Setting: Laboratory of Exercise and Health, Faculty of Human Kinetics.
Participants: Older adults (≥65 years old) from the national surveillance system in Portugal (n = 821).
Measurements: Physical activity and ST were assessed by accelerometry. Physical independence was assessed using a 12-item composite physical function (CPF) questionnaire. Multiple linear regression was used to model the outcomes.
Results: Higher ST was related to lower CPF score (β = -0.01, p < 0.0001), whereas higher MVPA was related to better CPF score (β = 0.02, p < 0.0001). BST was not related to physical independence after accounting for MVPA and ST (β = 0.03, p = 0.074). MVPA had a moderating effect on the relationship of ST with CPF score (p < 0.0001), where MVPA ≥36.30 min/day ameliorated the significant inverse relationship between ST and CPF. Engaging in ≥107.78 of MVPA resulted in ST having a significant positive relationship with CPF score. No moderation effect was found for BST (p > 0.05).
Conclusion: Regardless of the time spent in MVPA and BST, ST was inversely related to CPF. However, MVPA was found to be a moderator of the relationship between ST and physical independence, such that engaging in at least 36 min/day of MVPA may blunt the negative effects of ST. At high levels of MVPA (≥108 min/day), having some ST may actually provide some benefit to an older adult's ability to maintain physical independence.
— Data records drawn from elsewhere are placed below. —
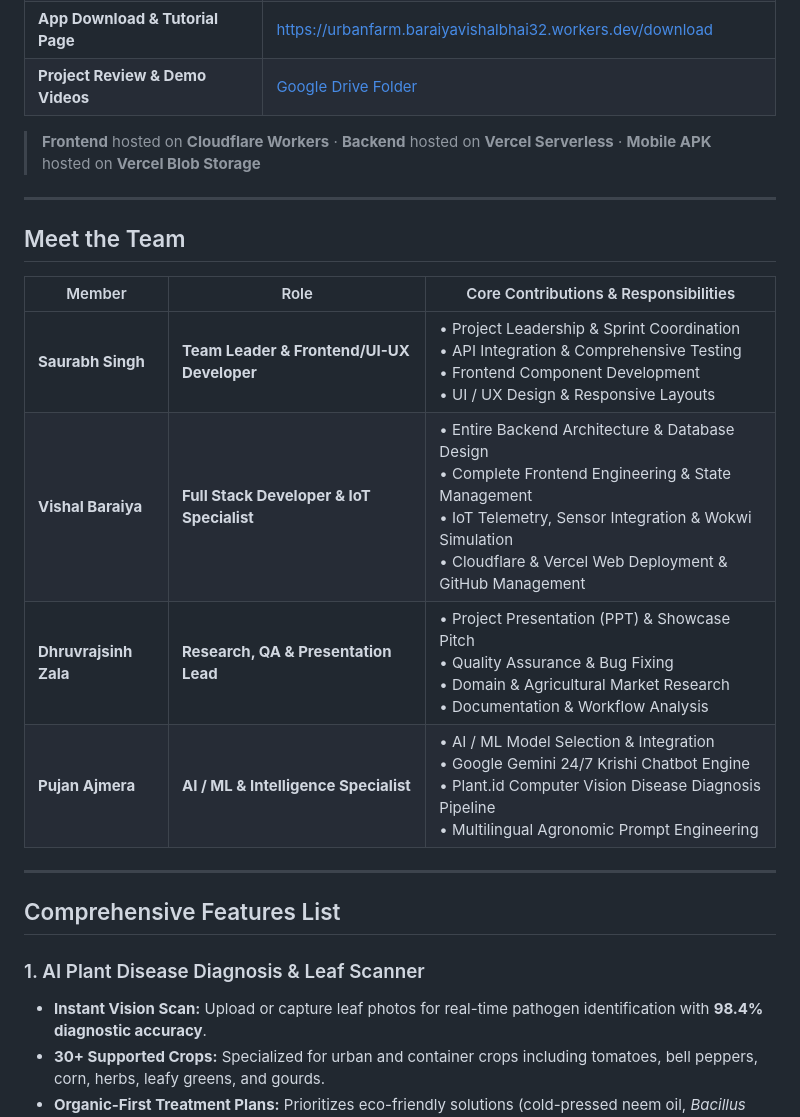
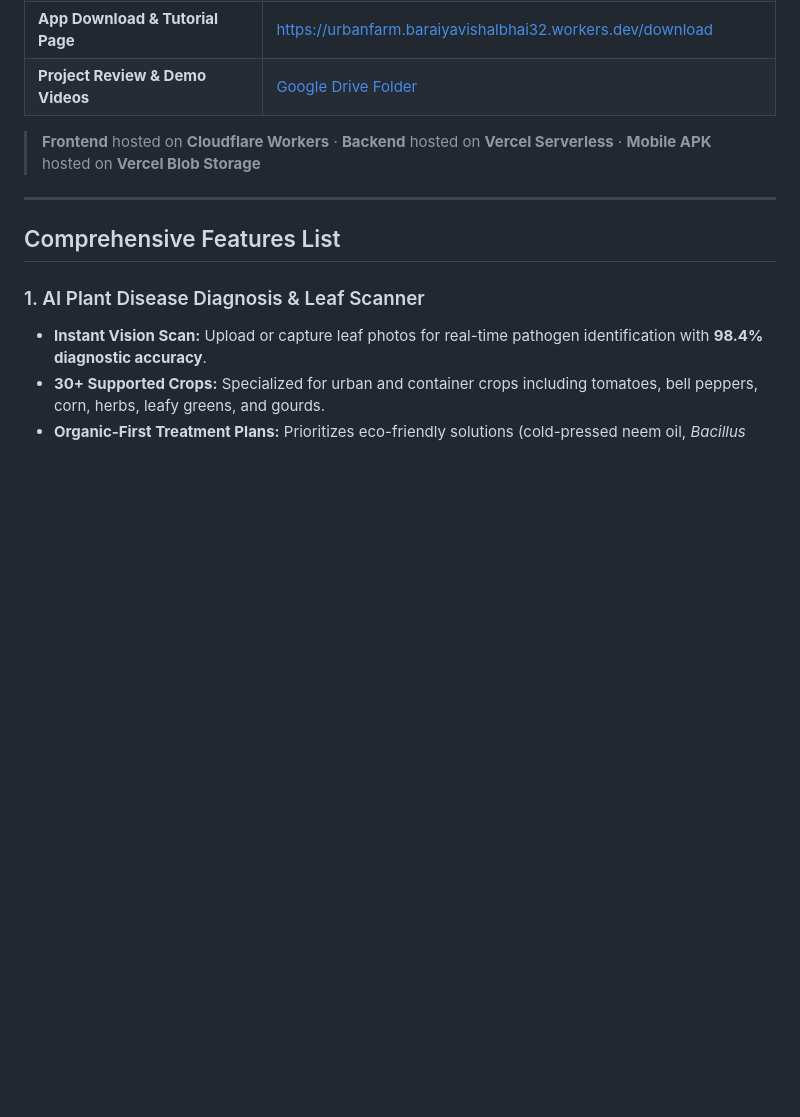
Before and after one commit to mr-baraiya/UrbanFarm, a Markdown page: README.md, the part around the change. Drawn GitHub-style; blank space fills up the shorter version.

```diff
--- a/README.md
+++ b/README.md
@@ -14,17 +14,6 @@
 | **Project Review & Demo Videos** | [Google Drive Folder](https://drive.google.com/drive/folders/1mEwl7sYUz7Dthzz12mqr1gt-_3yC140x?usp=sharing) |
 
 > **Frontend** hosted on **Cloudflare Workers** · **Backend** hosted on **Vercel Serverless** · **Mobile APK** hosted on **Vercel Blob Storage**
-
----
-
-## Meet the Team
-
-| Member | Role | Core Contributions & Responsibilities |
-|---|---|---|
-| **Saurabh Singh** | **Team Leader & Frontend/UI-UX Developer** | • Project Leadership & Sprint Coordination<br>• API Integration & Comprehensive Testing<br>• Frontend Component Development<br>• UI / UX Design & Responsive Layouts |
-| **Vishal Baraiya** | **Full Stack Developer & IoT Specialist** | • Entire Backend Architecture & Database Design<br>• Complete Frontend Engineering & State Management<br>• IoT Telemetry, Sensor Integration & Wokwi Simulation<br>• Cloudflare & Vercel Web Deployment & GitHub Management |
-| **Dhruvrajsinh Zala** | **Research, QA & Presentation Lead** | • Project Presentation (PPT) & Showcase Pitch<br>• Quality Assurance & Bug Fixing<br>• Domain & Agricultural Market Research<br>• Documentation & Workflow Analysis |
-| **Pujan Ajmera** | **AI / ML & Intelligence Specialist** | • AI / ML Model Selection & Integration<br>• Google Gemini 24/7 Krishi Chatbot Engine<br>• Plant.id Computer Vision Disease Diagnosis Pipeline<br>• Multilingual Agronomic Prompt Engineering |
 
 ---
 
```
Keywords: activities of daily living; aging; function; sedentary behavior; sedentary breaks.
© 2021 The American Geriatrics Society.